Meet My Brilliant Friend By Elena Ferrante

 

My favorite book in years, and I nearly missed it.  My Brilliant Friend is the first of the Neapolitan Novels by Italian author Elena Ferrante, a series of four novels about the friendship of Elena and Lila beginning in 1950’s Naples.

Its appearance in translation was noted in a paragraph in the New York Times Book Review in 2012, my usual starting point for locating new literary adventures.  My Brilliant Friend didn’t become a bestseller then, but it is now.  I discovered it almost by accident but for months resisted reading it.  I may have missed the paragraph about My Brilliant Friend three years ago, but the final book in the series, The Story of the Lost Child, received full court press:  glowing accolades in the Book Review and a separate, stunning review by Times critic Michiko Kakutami in the daily edition.  (I am gleefully discarding the bad habits of the legal profession.  If I were writing a brief, I would have written the New York Times Book Review (the “Book Review.”) )  I didn’t pick up The Story of the Lost Child then because reading it would have meant reading the three earlier novels in the series, including My Brilliant Friend, a huge commitment.  I still didn’t pick up My Brilliant Friend even though it appeared on the Times trade paperback bestseller list on September 20, 2015.  In early December, The Story of the Lost Child was named a top ten novel of the year by the Times.  It received still more year-end recognition from the Washington Post and NPR.   I overcame my reluctance and made the happy decision to find out what I was missing. (Others had the same thought.  By December 27, 2015, My Brilliant Friend had soared to second place on the Times trade paperback bestseller list).

My Brilliant Friend is about the lifelong friendship between Elena and Lila, two girls growing up in 1950’s Naples. In childhood and adolescence, they form a bond so strong that it survives their jealousies, rivalries, cruelties, and betrayals.  Elena is tentative, engaged in a constant battle to prove her self-worth as a bespectacled girl who attends high school in a neighborhood where scarcely anyone, let alone a girl, finishes elementary school.  Her self-esteem is tethered to her academic success. Her passivity and passive-aggressiveness steer her away from the neighborhood’s inherent violence and prompt her to sugarcoat even the most negative experiences.  Lila is bold in both senses, courageous and impudent.  She embraces violence and threats, hurls cruelties at those who love her, is an artist at manipulation, and lacking an outlet, unleashes her suppressed creativity in sporadic and powerful bursts.  On the eve of her wedding, Lila refers to Elena as her “brilliant friend.”  I’m not sure Elena is to whom the title refers.  This friendship reminds you that love encompasses both loyalty and torment and that there’s no such thing as a simple relationship.

As indelible as the Elena-Lila relationship is the setting against which it takes place.  The neighborhood is defined by poverty, ignorance, and the omnipresent threats and violence wielded by fathers and brothers and that find a counterpart in the constant female squabbling.
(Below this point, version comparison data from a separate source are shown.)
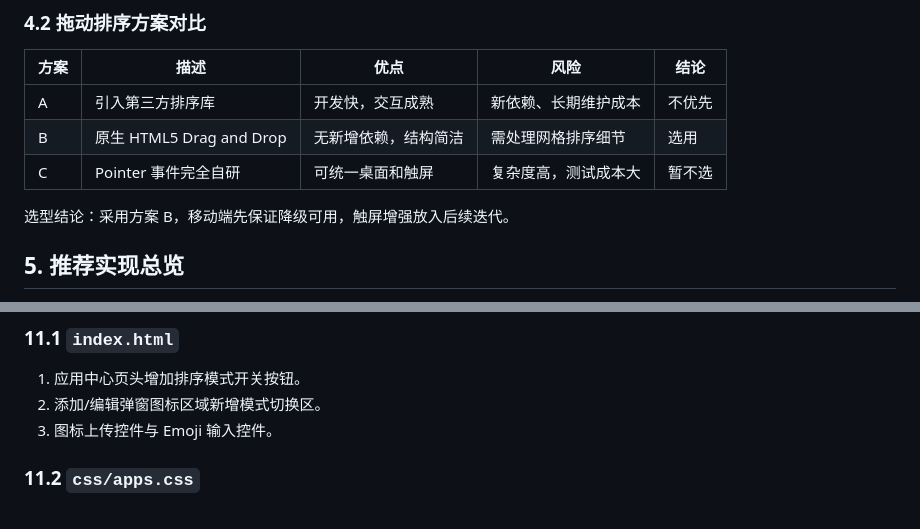
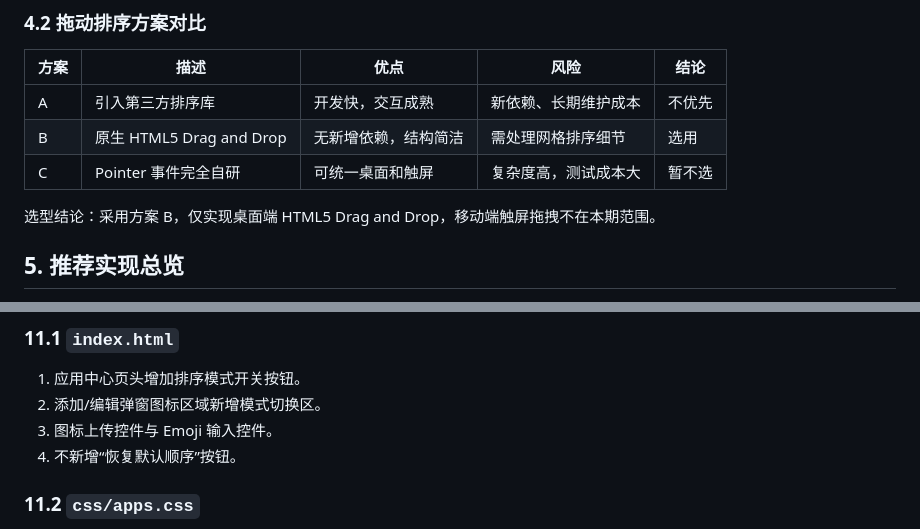
Before and after one commit to Summus1999/FlowBoard, a Markdown page: AI_Plan/app-center-icon-diy-drag-plan.md, 2 parts joined by grey strips. Rendered like a GitHub page.

```diff
--- a/AI_Plan/app-center-icon-diy-drag-plan.md
+++ b/AI_Plan/app-center-icon-diy-drag-plan.md
@@ -63,7 +66,7 @@
 | B | 原生 HTML5 Drag and Drop | 无新增依赖，结构简洁 | 需处理网格排序细节 | 选用 |
 | C | Pointer 事件完全自研 | 可统一桌面和触屏 | 复杂度高，测试成本大 | 暂不选 |
 
-选型结论：采用方案 B，移动端先保证降级可用，触屏增强放入后续迭代。
+选型结论：采用方案 B，仅实现桌面端 HTML5 Drag and Drop，移动端触屏拖拽不在本期范围。
 
 ## 5. 推荐实现总览
 
@@ -237,6 +240,7 @@
 1. 应用中心页头增加排序模式开关按钮。
 2. 添加/编辑弹窗图标区域新增模式切换区。
 3. 图标上传控件与 Emoji 输入控件。
+4. 不新增“恢复默认顺序”按钮。
 
 ### 11.2 `css/apps.css`
 
```
Also changed, not shown: other parts of AI_Plan/app-center-icon-diy-drag-plan.md (+14 -19 lines).
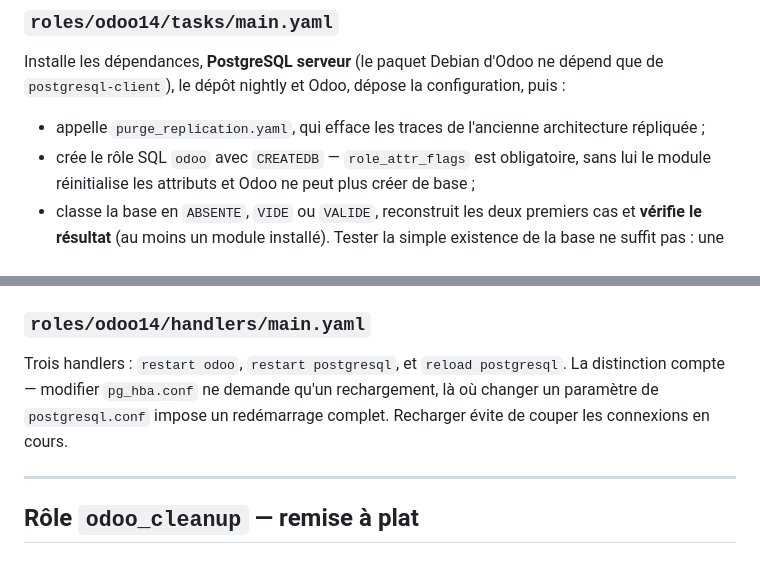
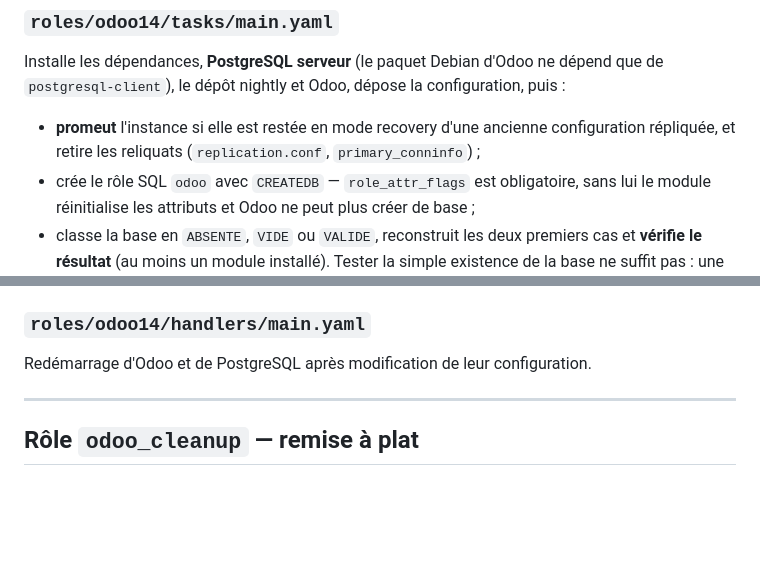
Before and after one commit to maestrovirtuoso/odoo14, a Markdown page: docs/EXPLICATION-DES-FICHIERS.md, 2 parts joined by grey strips. Rendered like a GitHub page; blank space fills up the shorter version.

Commit message:
Revert "Met la documentation des fichiers à jour"
This reverts commit cb0d811eff625895e85455d618c6f845284b3fdb.

```diff
--- a/docs/EXPLICATION-DES-FICHIERS.md
+++ b/docs/EXPLICATION-DES-FICHIERS.md
@@ -170,8 +170,9 @@ Installe les dépendances, **PostgreSQL serveur** (le paquet Debian d'Odoo ne
 dépend que de `postgresql-client`), le dépôt nightly et Odoo, dépose la
 configuration, puis :
 
-- appelle `purge_replication.yaml`, qui efface les traces de l'ancienne
-  architecture répliquée ;
+- **promeut** l'instance si elle est restée en mode recovery d'une ancienne
+  configuration répliquée, et retire les reliquats (`replication.conf`,
+  `primary_conninfo`) ;
 - crée le rôle SQL `odoo` avec `CREATEDB` — `role_attr_flags` est obligatoire,
   sans lui le module réinitialise les attributs et Odoo ne peut plus créer de
   base ;
@@ -226,10 +227,7 @@ Valeurs par défaut du rôle, surchargées par `group_vars`. Contient aussi
 `debian_mirror`, qui permet de basculer sur `archive.debian.org`.
 
 ### `roles/odoo14/handlers/main.yaml`
-Trois handlers : `restart odoo`, `restart postgresql`, et `reload postgresql`.
-La distinction compte — modifier `pg_hba.conf` ne demande qu'un rechargement,
-là où changer un paramètre de `postgresql.conf` impose un redémarrage complet.
-Recharger évite de couper les connexions en cours.
+Redémarrage d'Odoo et de PostgreSQL après modification de leur configuration.
 
 ---
 
```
Old cleavages from the Second World War remain, and the Camorra, the Naples mob, casts its shadow. As the girls step outside the neighborhood, they learn about class distinctions, Communism, and the difference between wealth and breeding.  Surprisingly, the Catholic Church makes only the smallest cameo.

Two mysteries enshroud the Neopolitan Novels.  Elena Ferrante is a pseudonym of an unidentified writer.  No one even knows the gender of the author, who conducts only written interviews.   Here’s a link to one published in Vanity Fair: http://www.vanityfair.com/culture/2015/08/elena-ferrante-interview-the-story-of-the-lost-child

The concept of a writer eschewing credit is as refreshing as it is incomprehensible.

Also unusual is the fact that My Brilliant Friend was not a bestseller when it first appeared in the United States.  Its trajectory raises questions about book critics and editors as gatekeepers.  It seems that they are like DJ’s choosing what songs to play.

I’m not sure I’ve ever experienced a relationship like Elena and Lila’s, let alone such a fraught setting.  I’ve sometimes felt possessiveness.  At times I’ve wished that I had the charisma and polish of some of my friends, but I’ve learned that slow and steady is ok too and that everyone comes with gifts and baggage of his own.  Share your thoughts about friendship and My Brilliant Friend.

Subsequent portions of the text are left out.